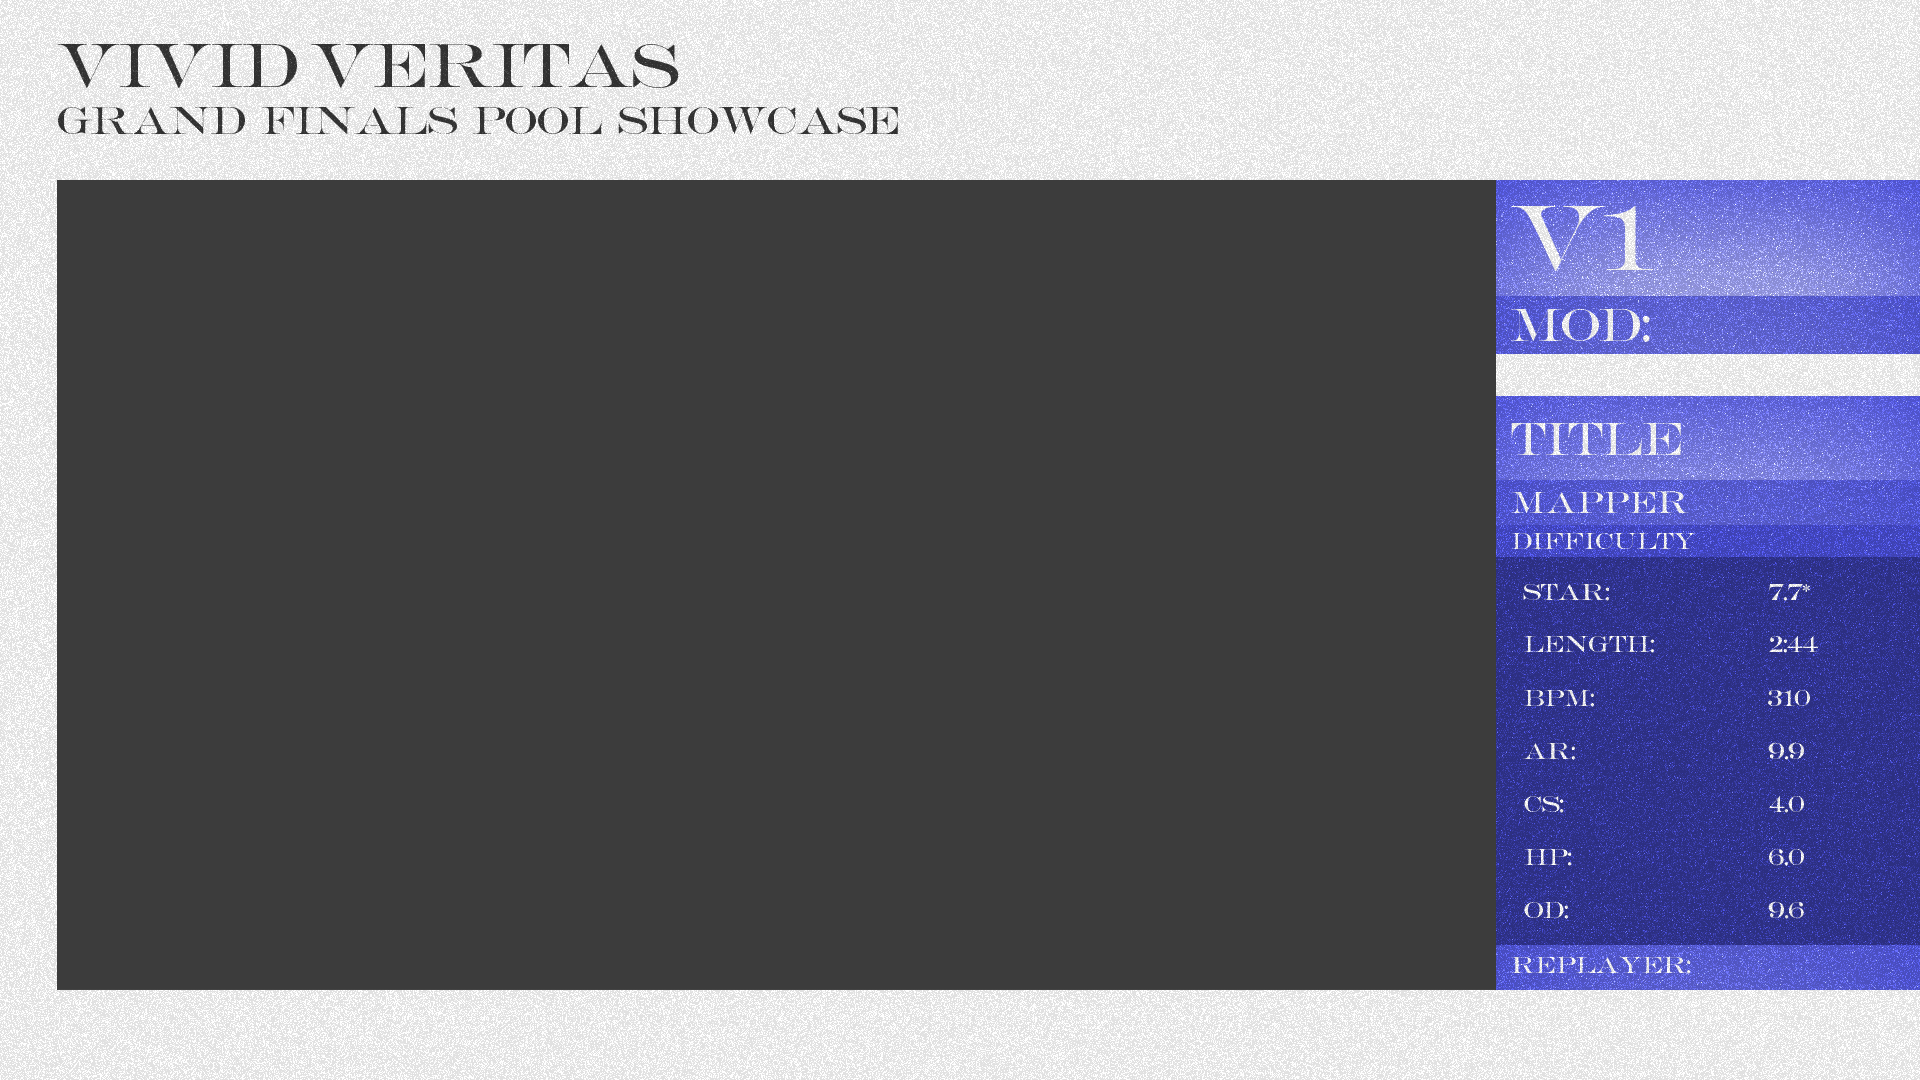
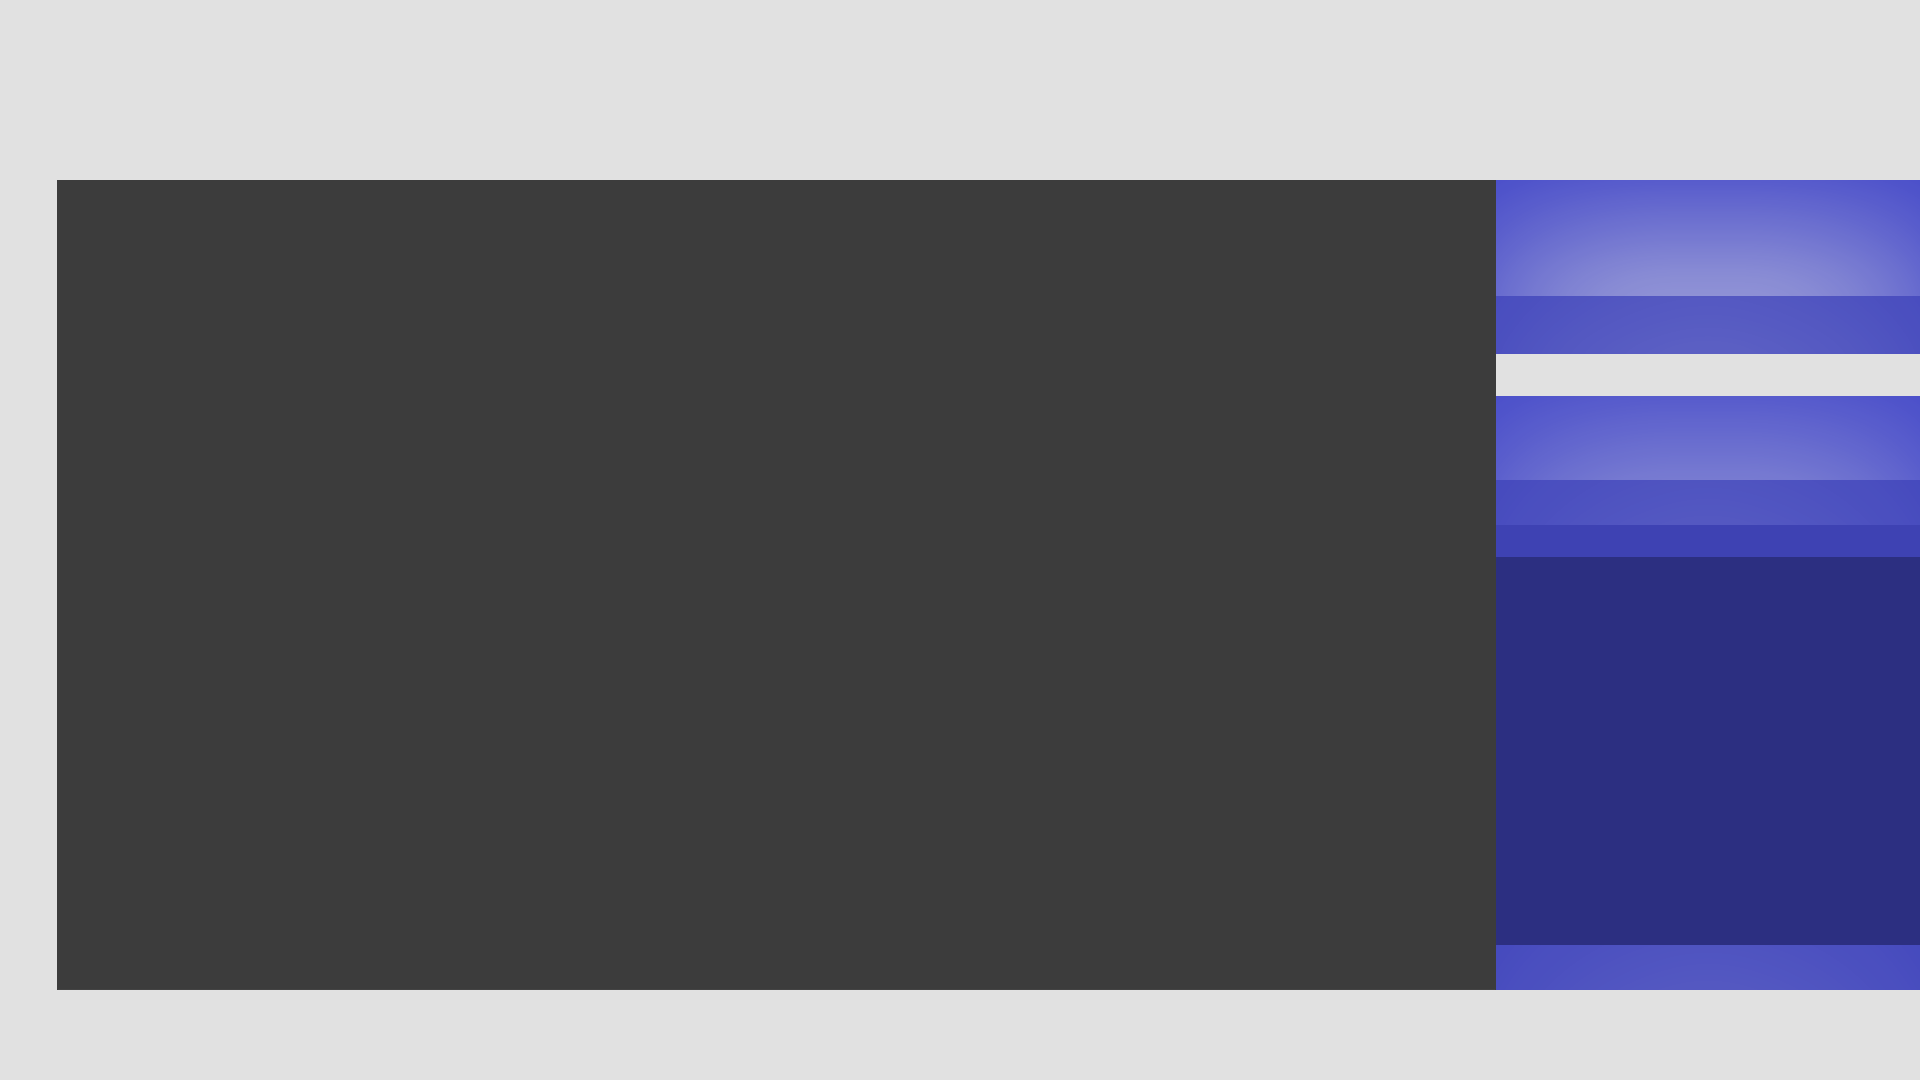
Complete right hand side

Changed region(s): [[0.0, 0.0, 1.0, 1.0]]

diff --git a/showcase/index.html b/showcase/index.html
@@ -12,6 +12,45 @@
     <div class="main">
         <div class="title">VIVID VERITAS</div>
         <div class="round-name">GRAND FINALS POOL SHOWCASE</div>
+
+        <div class="info-box">
+            <div class="info-section identifier-section">
+                <div class="section-text identifier-name">V1</div>
+            </div>
+            <div class="info-section mod-section">
+                <div class="section-text name-50px">MOD: <span class="mod-name"></span></div>
+            </div>
+            <div class="info-section title-section">
+                <div class="section-text name-50px">TITLE</div>
+            </div>
+            <div class="info-section mapper-section">
+                <div class="section-text mapper-name">MAPPER</div>
+            </div>
+            <div class="info-section difficulty-section">
+                <div class="section-text difficulty-name">DIFFICULTY</div>
+            </div>
+            <div class="info-section stats-box">
+                <div class="stats-grid">
+                    <div>STAR:</div>
+                    <div>7.7*</div>
+                    <div>LENGTH:</div>
+                    <div>2:44</div>
+                    <div>BPM:</div>
+                    <div>310</div>
+                    <div>AR:</div>
+                    <div>9.9</div>
+                    <div>CS:</div>
+                    <div>4.0</div>
+                    <div>HP:</div>
+                    <div>6.0</div>
+                    <div>OD:</div>
+                    <div>9.6</div>
+                </div>
+            </div>
+            <div class="info-section replayer-section">
+                <div class="section-text replayer-name">REPLAYER:</div>
+            </div>
+        </div>
     </div>
 </body>
 </html>

diff --git a/showcase/style.css b/showcase/style.css
@@ -1,11 +1,11 @@
 :root {
+    --stat-section-main-text-padding-left: 14px;
+    --light-gray: #E1E1E1;
     --dark-gray: #303030;
 }
 
 /* Whole Page */
-body {
-    font-family: "Orlando Caps CG";
-}
+body { font-family: "Orlando Caps CG"; }
 .main { background-image: url("static/background.png"); }
 
 /* Title */
@@ -18,6 +18,7 @@ body {
     letter-spacing: -0.5px;
 }
 
+/* Round Name*/
 .round-name {
   font-size: 41.667px;
   color: var(--dark-gray);
@@ -25,4 +26,59 @@ body {
   left: 57px;
   top: 98px;
   letter-spacing:0.5px;
+}
+
+/* Stats Section */
+.info-box {
+    position: absolute;
+    right: 0;
+    top: 180px;
+    width: 424px;
+    color: var(--light-gray);
+}
+/* Stats Section */
+.info-section {
+    width: inherit;
+    display: flex;
+    align-items: center;
+}
+/* Section Text */
+.section-text { padding-left: var(--stat-section-main-text-padding-left); }
+/* Name 50px */
+.name-50px { font-size: 50px; }
+
+/* Identifier Section */
+.identifier-section { height: 116px; } 
+.identifier-name {
+    font-size: 100px;
+    padding-top: 2px;
+}
+
+/* Mod Section */
+.mod-section { height: 58px; }
+
+/* Title Section */
+.title-section {
+    margin-top: 42px;
+    height: 86px;
+}
+
+/* Mapper Section / Replayer Name */
+.mapper-section, .replayer-section { height: 44px; }
+.mapper-name { font-size: 33.333px; }
+.replayer-name { font-size: 25px; }
+
+/* Difficulty Section */
+.difficulty-section { height: 32px; }
+.difficulty-name { font-size: 25px; }
+
+/* Stats Box */
+.stats-box { height: 388px; }
+.stats-grid {
+    display: grid;
+    grid-template-columns: 244px 70px;
+    grid-template-rows: repeat(7, 55px);
+    font-size: 25px;
+    align-items: center;
+    margin-left: 27px;
 }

....

EXERCISE PROMPT -> Pictures must not appear in the copy, which must otherwise match the listing exactly.

OUTPUT BELOW ->
Complete right hand side

Changed region(s): [[0.0, 0.0, 1.0, 1.0]]

diff --git a/showcase/index.html b/showcase/index.html
@@ -12,6 +12,45 @@
     <div class="main">
         <div class="title">VIVID VERITAS</div>
         <div class="round-name">GRAND FINALS POOL SHOWCASE</div>
+
+        <div class="info-box">
+            <div class="info-section identifier-section">
+                <div class="section-text identifier-name">V1</div>
+            </div>
+            <div class="info-section mod-section">
+                <div class="section-text name-50px">MOD: <span class="mod-name"></span></div>
+            </div>
+            <div class="info-section title-section">
+                <div class="section-text name-50px">TITLE</div>
+            </div>
+            <div class="info-section mapper-section">
+                <div class="section-text mapper-name">MAPPER</div>
+            </div>
+            <div class="info-section difficulty-section">
+                <div class="section-text difficulty-name">DIFFICULTY</div>
+            </div>
+            <div class="info-section stats-box">
+                <div class="stats-grid">
+                    <div>STAR:</div>
+                    <div>7.7*</div>
+                    <div>LENGTH:</div>
+                    <div>2:44</div>
+                    <div>BPM:</div>
+                    <div>310</div>
+                    <div>AR:</div>
+                    <div>9.9</div>
+                    <div>CS:</div>
+                    <div>4.0</div>
+                    <div>HP:</div>
+                    <div>6.0</div>
+                    <div>OD:</div>
+                    <div>9.6</div>
+                </div>
+            </div>
+            <div class="info-section replayer-section">
+                <div class="section-text replayer-name">REPLAYER:</div>
+            </div>
+        </div>
     </div>
 </body>
 </html>

diff --git a/showcase/style.css b/showcase/style.css
@@ -1,11 +1,11 @@
 :root {
+    --stat-section-main-text-padding-left: 14px;
+    --light-gray: #E1E1E1;
     --dark-gray: #303030;
 }
 
 /* Whole Page */
-body {
-    font-family: "Orlando Caps CG";
-}
+body { font-family: "Orlando Caps CG"; }
 .main { background-image: url("static/background.png"); }
 
 /* Title */
@@ -18,6 +18,7 @@ body {
     letter-spacing: -0.5px;
 }
 
+/* Round Name*/
 .round-name {
   font-size: 41.667px;
   color: var(--dark-gray);
@@ -25,4 +26,59 @@ body {
   left: 57px;
   top: 98px;
   letter-spacing:0.5px;
+}
+
+/* Stats Section */
+.info-box {
+    position: absolute;
+    right: 0;
+    top: 180px;
+    width: 424px;
+    color: var(--light-gray);
+}
+/* Stats Section */
+.info-section {
+    width: inherit;
+    display: flex;
+    align-items: center;
+}
+/* Section Text */
+.section-text { padding-left: var(--stat-section-main-text-padding-left); }
+/* Name 50px */
+.name-50px { font-size: 50px; }
+
+/* Identifier Section */
+.identifier-section { height: 116px; } 
+.identifier-name {
+    font-size: 100px;
+    padding-top: 2px;
+}
+
+/* Mod Section */
+.mod-section { height: 58px; }
+
+/* Title Section */
+.title-section {
+    margin-top: 42px;
+    height: 86px;
+}
+
+/* Mapper Section / Replayer Name */
+.mapper-section, .replayer-section { height: 44px; }
+.mapper-name { font-size: 33.333px; }
+.replayer-name { font-size: 25px; }
+
+/* Difficulty Section */
+.difficulty-section { height: 32px; }
+.difficulty-name { font-size: 25px; }
+
+/* Stats Box */
+.stats-box { height: 388px; }
+.stats-grid {
+    display: grid;
+    grid-template-columns: 244px 70px;
+    grid-template-rows: repeat(7, 55px);
+    font-size: 25px;
+    align-items: center;
+    margin-left: 27px;
 }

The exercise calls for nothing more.